With stunning biome maps illustrating the global distribution of plants during the different periods of life on Earth, the book explains how the diversity of vegetation has changed in response to climate, reinforcing the close link between climate change and the process of biological evolution.
It is a contemporary account of a dynamic field, which is perfect for any student looking for a broad, balanced introduction to the subject.
Online Resource Centre The Online Resource Centre to accompany The Evolution of Plants features - figures from the book in electronic format, for use by registered adopters; - Journal Clubs, which encourage students to critically evaluate and engage with published research related to topics explored in the book

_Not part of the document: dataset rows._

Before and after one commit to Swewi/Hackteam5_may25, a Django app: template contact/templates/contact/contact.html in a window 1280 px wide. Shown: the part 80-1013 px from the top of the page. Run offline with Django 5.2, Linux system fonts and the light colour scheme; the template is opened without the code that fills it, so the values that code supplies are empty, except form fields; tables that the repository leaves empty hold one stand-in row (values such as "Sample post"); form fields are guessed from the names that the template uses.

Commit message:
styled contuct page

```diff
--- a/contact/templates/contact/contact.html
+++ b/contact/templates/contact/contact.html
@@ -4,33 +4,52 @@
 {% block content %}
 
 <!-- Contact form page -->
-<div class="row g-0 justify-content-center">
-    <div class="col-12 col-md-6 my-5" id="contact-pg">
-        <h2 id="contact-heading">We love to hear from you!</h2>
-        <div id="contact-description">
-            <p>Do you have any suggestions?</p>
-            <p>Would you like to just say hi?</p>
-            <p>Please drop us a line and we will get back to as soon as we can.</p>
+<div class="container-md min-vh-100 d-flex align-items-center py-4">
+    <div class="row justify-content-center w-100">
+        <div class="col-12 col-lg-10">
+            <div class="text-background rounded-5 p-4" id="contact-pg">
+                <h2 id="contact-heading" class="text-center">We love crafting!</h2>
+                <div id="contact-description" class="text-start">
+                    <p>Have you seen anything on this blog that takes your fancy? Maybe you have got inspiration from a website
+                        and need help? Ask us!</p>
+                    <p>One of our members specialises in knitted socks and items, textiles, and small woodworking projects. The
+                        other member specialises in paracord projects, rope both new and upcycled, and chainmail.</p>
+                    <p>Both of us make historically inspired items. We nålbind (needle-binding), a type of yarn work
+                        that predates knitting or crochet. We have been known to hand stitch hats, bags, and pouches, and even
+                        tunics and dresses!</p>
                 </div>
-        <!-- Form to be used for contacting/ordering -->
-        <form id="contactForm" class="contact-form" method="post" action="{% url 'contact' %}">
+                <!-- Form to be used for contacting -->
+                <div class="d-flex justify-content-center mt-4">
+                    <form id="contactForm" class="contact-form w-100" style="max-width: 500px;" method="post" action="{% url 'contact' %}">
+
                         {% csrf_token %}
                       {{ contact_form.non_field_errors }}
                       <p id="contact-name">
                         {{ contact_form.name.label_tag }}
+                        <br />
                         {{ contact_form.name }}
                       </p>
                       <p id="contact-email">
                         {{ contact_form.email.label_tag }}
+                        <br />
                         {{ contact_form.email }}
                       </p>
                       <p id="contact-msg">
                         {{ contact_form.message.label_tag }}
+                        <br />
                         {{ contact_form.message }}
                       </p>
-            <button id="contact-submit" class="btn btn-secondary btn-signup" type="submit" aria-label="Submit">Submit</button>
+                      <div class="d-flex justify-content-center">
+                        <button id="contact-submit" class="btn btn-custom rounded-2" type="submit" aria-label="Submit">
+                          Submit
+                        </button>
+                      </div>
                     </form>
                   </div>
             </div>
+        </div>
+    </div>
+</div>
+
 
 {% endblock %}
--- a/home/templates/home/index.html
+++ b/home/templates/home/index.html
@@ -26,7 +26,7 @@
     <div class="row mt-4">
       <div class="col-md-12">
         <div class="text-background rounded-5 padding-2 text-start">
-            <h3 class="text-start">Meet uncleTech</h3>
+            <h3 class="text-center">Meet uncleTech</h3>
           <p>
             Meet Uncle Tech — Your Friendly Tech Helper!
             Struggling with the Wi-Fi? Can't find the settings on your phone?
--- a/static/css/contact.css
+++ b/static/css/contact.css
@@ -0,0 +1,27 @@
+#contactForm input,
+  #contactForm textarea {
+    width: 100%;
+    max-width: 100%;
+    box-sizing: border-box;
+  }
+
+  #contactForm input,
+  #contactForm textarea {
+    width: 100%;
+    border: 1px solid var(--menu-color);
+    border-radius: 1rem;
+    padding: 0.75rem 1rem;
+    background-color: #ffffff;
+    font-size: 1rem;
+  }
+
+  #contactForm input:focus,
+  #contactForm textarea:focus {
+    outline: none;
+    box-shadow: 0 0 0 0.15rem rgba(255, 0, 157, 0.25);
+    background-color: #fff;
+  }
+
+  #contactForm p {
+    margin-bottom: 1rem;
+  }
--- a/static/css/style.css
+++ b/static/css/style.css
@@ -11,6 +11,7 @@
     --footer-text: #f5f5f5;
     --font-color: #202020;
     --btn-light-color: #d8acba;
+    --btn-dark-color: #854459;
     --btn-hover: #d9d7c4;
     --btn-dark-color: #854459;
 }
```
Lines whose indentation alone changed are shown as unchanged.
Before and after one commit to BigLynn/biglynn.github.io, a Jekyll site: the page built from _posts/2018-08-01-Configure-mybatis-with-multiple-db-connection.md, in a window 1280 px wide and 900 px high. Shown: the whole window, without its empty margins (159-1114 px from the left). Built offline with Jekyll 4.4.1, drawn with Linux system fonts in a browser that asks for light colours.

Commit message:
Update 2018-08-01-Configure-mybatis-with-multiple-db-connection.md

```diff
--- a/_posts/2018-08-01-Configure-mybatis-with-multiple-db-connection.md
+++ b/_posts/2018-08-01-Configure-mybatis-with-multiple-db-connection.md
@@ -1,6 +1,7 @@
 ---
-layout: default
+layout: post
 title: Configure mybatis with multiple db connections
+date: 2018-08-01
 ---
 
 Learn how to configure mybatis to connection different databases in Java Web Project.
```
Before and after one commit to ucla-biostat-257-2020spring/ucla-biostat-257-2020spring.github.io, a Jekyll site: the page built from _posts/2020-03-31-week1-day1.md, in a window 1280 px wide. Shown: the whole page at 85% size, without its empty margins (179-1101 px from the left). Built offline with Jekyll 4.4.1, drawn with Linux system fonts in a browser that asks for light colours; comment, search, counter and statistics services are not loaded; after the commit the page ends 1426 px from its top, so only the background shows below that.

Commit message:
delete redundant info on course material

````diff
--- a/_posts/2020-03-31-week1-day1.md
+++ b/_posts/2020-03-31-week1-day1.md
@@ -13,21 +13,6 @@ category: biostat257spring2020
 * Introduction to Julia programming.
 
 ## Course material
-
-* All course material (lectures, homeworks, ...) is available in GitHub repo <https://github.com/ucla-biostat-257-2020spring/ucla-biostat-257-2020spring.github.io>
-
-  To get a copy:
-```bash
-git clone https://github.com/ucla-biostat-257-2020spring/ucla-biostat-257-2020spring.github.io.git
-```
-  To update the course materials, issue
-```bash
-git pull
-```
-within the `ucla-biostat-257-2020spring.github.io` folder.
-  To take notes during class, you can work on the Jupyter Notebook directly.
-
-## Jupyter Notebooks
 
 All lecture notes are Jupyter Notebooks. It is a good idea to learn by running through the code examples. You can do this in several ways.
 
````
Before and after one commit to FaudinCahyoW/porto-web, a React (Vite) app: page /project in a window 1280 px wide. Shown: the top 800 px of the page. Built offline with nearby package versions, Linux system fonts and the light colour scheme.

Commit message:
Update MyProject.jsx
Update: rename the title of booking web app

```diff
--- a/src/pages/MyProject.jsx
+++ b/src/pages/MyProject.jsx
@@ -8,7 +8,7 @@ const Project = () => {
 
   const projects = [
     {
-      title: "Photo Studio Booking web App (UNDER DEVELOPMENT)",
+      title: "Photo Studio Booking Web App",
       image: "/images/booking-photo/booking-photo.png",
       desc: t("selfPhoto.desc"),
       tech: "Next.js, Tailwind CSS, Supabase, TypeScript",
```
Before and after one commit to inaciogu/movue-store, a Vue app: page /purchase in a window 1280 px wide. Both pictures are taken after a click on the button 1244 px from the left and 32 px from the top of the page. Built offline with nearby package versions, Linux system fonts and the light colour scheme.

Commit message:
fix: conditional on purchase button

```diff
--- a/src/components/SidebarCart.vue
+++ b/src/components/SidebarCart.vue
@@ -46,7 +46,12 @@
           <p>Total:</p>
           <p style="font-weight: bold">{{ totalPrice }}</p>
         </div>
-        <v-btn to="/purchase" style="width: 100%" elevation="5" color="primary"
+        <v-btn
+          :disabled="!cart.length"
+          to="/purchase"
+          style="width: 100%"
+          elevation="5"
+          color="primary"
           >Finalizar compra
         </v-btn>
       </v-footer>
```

Kathy Willis, Department of Zoology, University of Oxford,Jennifer McElwain, School of Biology & Environmental Science, University College Dublin
Kathy Willis is Director of the Biodiversity Institute in the Zoology Department at the University of Oxford and a Professorial Fellow at Merton College. She gained her first degree in Geography and Environmental Science from the University of Southampton, and a Ph.D. from the University of Cambridge in Plant Sciences. In her early postdoctoral career, Kathy held a Selwyn College Research Fellowship and then a NERC Postdoctoral Fellowship in the Department of Plant Sciences, University of Cambridge. This was followed by a Royal Society University Research Fellowship in the Godwin Institute for Quaternary Research, University of Cambridge. Kathy moved to a University Lectureship in the School of Geography and the Environment, University of Oxford in 1999 where she established the Oxford Long-term Ecology Laboratory in 2002 and was made a Professor of Long-term Ecology in 2008.
Jennifer C McElwain received her B.A. in Botany from Trinity College Dublin in 1993 and her PhD in Paleobotany in 1997 from Royal Holloway College, University of London. She was a Natural Environment Research Council Post Doctoral research associate between 1997 and 1998 and a Leverhulme Postdoctoral Fellow between 1998 and 2000. McElwain held the position of Assistant Curator of Paleobotany at the Field Museum of Natural History in Chicago between 2000 and 2003 and was Associate Curator of Paleobotany from 2003 until 2006, when she took up her current position as Lecturer in Plant Palaeobiology and Palaeoecology in the School of Biology and Environmental Science at University College Dublin. She is a Research Associate of the Field Museum and an Adjunct Associate Professor at Northwestern University, USA.